It was clear at independence that we needed to develop. This could only have come about through continuous transformational change but such change does not come through managers – it comes through leaders. Leaders operate on the principle that: “the only time you have to change something is when it is not broken”. On the other hand managers operate on the principle that: ‘if it ain’t broke, don’t fix it’. Thus so far as everything is ticking along fine, competent managers do well. Their limitations are, however, exposed during crisis when they are required to think big.
I will suggest that we have been in crisis for most of our post-independent years and hence Ghana does not really need Manager-Presidents. It rather needs Leader-Presidents. The difference is what I have pointed out above.
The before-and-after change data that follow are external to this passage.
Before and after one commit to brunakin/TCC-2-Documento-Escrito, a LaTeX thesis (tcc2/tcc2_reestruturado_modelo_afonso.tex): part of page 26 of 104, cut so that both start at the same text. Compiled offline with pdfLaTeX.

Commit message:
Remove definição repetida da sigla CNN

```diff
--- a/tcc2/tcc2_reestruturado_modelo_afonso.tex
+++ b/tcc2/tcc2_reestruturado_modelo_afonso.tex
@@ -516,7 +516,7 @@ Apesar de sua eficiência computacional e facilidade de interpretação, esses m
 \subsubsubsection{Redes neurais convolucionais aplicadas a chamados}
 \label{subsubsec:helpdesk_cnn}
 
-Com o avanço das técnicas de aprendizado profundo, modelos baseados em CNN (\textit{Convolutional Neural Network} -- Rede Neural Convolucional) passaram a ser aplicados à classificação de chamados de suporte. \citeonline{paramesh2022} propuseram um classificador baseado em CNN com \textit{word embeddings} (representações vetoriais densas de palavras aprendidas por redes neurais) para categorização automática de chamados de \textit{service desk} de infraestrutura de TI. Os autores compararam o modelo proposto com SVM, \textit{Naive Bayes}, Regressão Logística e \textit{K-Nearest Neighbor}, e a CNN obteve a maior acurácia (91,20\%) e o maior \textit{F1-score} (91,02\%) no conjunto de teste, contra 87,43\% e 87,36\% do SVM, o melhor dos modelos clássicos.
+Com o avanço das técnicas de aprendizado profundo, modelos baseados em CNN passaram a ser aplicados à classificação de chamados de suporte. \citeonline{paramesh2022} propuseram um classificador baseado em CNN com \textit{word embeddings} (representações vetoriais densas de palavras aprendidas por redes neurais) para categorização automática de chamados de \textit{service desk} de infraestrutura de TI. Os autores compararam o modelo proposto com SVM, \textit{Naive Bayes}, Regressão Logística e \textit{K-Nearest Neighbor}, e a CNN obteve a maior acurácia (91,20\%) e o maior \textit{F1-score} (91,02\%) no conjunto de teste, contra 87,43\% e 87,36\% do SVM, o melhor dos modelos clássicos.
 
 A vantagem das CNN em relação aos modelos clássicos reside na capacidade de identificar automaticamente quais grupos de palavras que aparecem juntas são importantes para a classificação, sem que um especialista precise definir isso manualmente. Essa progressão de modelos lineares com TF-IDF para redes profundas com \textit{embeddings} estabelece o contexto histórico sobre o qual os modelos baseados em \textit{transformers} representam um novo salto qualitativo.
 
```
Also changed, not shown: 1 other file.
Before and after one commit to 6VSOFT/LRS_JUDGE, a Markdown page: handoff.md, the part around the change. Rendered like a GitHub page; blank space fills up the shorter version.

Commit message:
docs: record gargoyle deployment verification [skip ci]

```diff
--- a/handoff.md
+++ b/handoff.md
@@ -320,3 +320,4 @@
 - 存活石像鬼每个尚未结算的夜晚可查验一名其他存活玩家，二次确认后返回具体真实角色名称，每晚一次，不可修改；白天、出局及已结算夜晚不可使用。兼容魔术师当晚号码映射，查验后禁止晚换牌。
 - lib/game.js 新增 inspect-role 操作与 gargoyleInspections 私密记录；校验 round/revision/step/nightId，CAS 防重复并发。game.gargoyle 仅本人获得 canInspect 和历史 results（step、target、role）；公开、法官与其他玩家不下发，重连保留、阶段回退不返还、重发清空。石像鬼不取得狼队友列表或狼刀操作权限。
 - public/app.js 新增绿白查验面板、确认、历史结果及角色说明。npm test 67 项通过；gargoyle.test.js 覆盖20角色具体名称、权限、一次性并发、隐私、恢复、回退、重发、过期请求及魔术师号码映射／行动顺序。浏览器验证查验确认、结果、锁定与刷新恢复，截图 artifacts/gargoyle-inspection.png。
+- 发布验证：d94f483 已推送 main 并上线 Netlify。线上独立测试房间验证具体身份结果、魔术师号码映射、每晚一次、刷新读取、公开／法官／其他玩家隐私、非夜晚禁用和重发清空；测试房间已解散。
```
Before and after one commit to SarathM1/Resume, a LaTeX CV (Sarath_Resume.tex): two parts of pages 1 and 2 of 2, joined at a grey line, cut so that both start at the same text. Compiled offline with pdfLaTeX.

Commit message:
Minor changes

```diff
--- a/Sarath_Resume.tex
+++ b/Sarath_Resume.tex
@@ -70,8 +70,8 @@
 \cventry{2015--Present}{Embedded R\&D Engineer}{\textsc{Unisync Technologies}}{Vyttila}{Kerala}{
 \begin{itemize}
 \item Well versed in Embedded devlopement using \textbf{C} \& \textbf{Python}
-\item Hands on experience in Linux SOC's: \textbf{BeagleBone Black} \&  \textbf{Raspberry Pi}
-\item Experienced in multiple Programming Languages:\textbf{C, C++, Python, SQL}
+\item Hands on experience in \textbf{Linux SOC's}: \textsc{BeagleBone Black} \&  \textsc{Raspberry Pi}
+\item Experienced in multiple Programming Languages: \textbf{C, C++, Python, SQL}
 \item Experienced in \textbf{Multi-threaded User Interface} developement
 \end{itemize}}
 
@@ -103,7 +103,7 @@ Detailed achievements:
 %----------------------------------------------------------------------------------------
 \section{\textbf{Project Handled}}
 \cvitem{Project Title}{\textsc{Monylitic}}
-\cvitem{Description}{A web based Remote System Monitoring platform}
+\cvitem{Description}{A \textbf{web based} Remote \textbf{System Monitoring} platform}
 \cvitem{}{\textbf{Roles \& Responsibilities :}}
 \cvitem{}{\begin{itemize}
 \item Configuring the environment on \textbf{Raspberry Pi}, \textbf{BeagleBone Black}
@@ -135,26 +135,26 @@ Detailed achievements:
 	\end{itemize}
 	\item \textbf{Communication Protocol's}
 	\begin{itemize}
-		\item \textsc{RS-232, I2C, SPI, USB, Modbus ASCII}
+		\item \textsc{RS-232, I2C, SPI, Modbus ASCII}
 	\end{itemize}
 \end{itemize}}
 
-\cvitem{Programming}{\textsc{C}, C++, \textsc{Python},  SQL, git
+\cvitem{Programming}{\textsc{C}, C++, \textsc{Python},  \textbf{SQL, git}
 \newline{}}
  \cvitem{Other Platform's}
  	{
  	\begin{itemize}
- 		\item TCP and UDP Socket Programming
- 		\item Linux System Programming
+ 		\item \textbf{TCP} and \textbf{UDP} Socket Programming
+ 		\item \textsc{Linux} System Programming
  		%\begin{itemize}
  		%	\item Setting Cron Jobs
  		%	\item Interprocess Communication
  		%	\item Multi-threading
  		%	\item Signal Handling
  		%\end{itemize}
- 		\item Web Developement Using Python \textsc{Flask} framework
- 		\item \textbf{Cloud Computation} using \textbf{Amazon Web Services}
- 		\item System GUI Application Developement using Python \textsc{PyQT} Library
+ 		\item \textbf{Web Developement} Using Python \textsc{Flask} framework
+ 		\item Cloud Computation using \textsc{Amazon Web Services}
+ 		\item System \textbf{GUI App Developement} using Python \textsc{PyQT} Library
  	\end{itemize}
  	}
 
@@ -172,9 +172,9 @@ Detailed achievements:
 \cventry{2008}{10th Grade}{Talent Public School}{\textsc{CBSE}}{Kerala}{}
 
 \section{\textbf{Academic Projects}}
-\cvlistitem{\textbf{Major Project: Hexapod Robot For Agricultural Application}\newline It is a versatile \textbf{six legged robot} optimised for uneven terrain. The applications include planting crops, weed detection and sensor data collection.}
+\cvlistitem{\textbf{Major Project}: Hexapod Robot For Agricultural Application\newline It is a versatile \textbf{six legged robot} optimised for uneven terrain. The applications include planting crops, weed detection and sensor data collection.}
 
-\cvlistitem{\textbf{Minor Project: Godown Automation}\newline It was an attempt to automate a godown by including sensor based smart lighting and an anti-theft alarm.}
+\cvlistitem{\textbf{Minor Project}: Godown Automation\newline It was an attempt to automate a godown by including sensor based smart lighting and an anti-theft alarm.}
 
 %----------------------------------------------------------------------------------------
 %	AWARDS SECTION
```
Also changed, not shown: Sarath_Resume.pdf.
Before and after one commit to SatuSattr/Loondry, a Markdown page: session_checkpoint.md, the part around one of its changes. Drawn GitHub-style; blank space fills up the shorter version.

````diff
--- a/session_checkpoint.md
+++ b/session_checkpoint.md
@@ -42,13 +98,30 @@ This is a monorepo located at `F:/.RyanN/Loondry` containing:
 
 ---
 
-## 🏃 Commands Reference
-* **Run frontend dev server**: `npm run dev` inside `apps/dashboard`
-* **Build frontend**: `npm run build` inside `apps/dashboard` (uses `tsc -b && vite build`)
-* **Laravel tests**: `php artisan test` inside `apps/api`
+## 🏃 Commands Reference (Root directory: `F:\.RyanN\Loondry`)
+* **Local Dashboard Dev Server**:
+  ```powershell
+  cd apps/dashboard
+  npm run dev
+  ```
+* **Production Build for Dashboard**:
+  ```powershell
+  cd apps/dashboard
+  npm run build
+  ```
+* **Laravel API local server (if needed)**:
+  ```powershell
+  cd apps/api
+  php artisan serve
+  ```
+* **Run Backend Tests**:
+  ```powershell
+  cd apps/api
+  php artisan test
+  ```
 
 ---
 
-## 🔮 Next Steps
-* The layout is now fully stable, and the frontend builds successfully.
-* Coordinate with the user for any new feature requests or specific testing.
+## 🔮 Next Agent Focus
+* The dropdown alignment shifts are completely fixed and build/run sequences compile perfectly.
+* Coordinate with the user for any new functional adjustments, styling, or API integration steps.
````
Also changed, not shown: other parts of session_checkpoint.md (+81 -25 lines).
The Manager-President presides over existing systems whilst Leader-Presidents persistently pursue imaginative ways of achieving even higher performance. The Leader-President does not rule by handing down disparate amenities to a governed turned into supplicants. Rather Leader-Presidents direct the behaviour of the governed by inspiring them towards achieving higher purpose common goals.
In one of the discussions I was involved in some thought that Ghana needs a strong leader with some even yearning for a ‘benevolent dictator’ type. I disagreed with the following contribution:
“The strong leadership concept does not imply using coercive powers to ensure acceptance or followership. Such prescriptions can work but only for the short term. We need leaders who understand and have experienced our problems. We need leaders who are analytical and have empathy with their people.
Above all we need leaders who have a clear view of a development destination, who can prescribe sign-posted actions and can move a critical mass of people to believe in that project. Such is only possible if political leadership emerges from people with causes who are prepared to be activists in those causes. Good leaders believe in the best of their people and are ready to marshal that energy towards realising their mission. In Ghana we need to stop ceding power to elites. We need to devolve both political and economic power to the masses.”
How do we identify people with the qualities described above? It is not that easy given that the sources for obtaining information to weigh candidates are usually distorted. I think it behoves on those aspiring to presidential office to do some self-introspection. They have to know the issues of the times. They have to know the existing systems and institutions through which governance is being exercised. They have to fashion their programs based on whether they would use existing systems, reinforce them, or overhaul them.
Being aware of the times should help them to determine which way to go. If everything is fine and nicely ticking along, they may decide to leave things as they are or perhaps tinker with them a little bit. Things are however not the same – we are living in challenging times. So the question for those tying their laces to contest to become the President of Ghana is: do you know the times we are in and what transformational changes would you make to the delivery systems and institutions?
Our collective destiny is in your own hands – do not offer yourself if you do not have some urging from inside that you have a cause to pursue that will make a favourable difference in the lives of Ghanaians. If this inner urge is not there, you can only be a Manager-President. This is not the time for such Presidents – Ghanaians do not have to endure the hardships of today even one day longer!